Start of DATA IN THIS EXERCISE

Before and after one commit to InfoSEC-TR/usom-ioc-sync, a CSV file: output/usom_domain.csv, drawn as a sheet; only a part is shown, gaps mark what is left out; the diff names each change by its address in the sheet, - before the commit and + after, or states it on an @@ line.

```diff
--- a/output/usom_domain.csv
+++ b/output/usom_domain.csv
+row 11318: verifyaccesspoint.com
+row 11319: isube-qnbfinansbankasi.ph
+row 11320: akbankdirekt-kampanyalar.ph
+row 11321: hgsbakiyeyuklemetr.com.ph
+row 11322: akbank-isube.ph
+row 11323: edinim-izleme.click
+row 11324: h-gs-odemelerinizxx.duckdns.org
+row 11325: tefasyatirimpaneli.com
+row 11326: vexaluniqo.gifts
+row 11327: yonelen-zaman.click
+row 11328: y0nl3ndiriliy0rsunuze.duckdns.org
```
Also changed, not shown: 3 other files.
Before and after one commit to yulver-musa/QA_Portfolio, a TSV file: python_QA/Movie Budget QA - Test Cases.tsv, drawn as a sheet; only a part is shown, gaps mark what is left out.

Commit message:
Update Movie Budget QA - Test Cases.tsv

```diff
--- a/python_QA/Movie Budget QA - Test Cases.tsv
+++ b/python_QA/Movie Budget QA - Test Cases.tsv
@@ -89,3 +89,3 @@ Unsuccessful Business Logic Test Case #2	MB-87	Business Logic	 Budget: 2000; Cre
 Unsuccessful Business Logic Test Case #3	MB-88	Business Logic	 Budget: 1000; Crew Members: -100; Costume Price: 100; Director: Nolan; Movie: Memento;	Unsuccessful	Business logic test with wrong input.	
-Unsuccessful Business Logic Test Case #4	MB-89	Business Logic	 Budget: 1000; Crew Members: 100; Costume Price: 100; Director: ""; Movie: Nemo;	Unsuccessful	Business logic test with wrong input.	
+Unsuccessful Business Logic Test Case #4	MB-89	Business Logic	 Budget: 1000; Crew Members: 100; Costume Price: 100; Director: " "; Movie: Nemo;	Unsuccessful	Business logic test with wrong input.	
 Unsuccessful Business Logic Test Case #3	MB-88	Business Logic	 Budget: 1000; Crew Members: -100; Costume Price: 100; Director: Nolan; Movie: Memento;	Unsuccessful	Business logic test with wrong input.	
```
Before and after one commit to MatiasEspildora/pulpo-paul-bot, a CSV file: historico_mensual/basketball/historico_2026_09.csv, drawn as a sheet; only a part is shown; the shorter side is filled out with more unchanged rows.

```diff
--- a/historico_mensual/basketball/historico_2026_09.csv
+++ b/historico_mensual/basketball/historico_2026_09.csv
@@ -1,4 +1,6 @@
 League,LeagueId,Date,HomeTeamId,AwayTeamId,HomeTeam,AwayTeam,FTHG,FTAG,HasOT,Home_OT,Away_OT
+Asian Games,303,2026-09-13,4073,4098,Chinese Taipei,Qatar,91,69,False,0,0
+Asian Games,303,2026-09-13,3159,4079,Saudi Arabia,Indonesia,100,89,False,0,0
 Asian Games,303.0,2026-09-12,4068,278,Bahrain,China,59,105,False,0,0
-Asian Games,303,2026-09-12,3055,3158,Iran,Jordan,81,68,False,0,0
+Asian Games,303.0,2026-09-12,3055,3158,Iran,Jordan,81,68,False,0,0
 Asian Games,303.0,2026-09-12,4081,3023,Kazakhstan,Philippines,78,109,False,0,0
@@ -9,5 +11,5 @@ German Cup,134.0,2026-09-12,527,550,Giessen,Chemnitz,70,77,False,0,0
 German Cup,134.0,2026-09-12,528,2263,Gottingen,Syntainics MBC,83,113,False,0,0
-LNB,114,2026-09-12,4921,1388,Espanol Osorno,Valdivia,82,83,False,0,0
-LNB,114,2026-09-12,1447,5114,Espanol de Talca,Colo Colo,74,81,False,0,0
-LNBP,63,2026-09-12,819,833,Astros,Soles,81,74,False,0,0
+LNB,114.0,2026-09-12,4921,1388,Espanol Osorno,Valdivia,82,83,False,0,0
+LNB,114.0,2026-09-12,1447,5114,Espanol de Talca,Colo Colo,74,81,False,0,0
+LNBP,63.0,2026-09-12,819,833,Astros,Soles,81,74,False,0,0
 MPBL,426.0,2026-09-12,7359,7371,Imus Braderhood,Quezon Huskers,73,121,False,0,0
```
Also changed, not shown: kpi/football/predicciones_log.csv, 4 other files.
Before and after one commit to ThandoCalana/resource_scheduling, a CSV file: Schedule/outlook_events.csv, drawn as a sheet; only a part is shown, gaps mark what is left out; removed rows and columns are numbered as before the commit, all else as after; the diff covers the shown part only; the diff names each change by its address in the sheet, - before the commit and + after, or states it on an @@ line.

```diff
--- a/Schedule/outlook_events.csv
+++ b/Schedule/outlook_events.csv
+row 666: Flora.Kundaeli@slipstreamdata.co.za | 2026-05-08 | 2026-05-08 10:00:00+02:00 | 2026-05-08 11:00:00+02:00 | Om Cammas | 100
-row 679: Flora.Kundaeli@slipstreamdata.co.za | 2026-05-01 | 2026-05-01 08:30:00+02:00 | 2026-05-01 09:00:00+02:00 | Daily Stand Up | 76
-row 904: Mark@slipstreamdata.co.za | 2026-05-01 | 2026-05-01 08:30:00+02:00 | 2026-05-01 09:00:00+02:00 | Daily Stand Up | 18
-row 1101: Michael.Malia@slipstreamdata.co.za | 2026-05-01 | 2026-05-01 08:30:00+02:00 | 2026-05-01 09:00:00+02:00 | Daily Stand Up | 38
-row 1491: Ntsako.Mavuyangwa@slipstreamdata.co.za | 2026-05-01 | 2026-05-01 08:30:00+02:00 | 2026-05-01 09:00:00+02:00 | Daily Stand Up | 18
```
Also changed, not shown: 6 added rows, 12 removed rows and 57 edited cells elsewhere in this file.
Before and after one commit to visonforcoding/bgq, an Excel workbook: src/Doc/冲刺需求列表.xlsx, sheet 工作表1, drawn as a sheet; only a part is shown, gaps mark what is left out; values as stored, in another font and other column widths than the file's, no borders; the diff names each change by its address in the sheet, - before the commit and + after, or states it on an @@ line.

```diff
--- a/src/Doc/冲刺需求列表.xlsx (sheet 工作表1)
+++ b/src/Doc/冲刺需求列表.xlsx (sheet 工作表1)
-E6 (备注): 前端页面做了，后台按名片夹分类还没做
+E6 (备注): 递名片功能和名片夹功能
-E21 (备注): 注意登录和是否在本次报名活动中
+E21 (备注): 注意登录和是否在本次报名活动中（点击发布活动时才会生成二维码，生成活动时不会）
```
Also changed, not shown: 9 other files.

End of DATA IN THIS EXERCISE

- [ACTIVITY] Look over the listing and say how many lines hold the string "Espanol". Nothing but the number is needed.

- [RESPONSE AREA] 4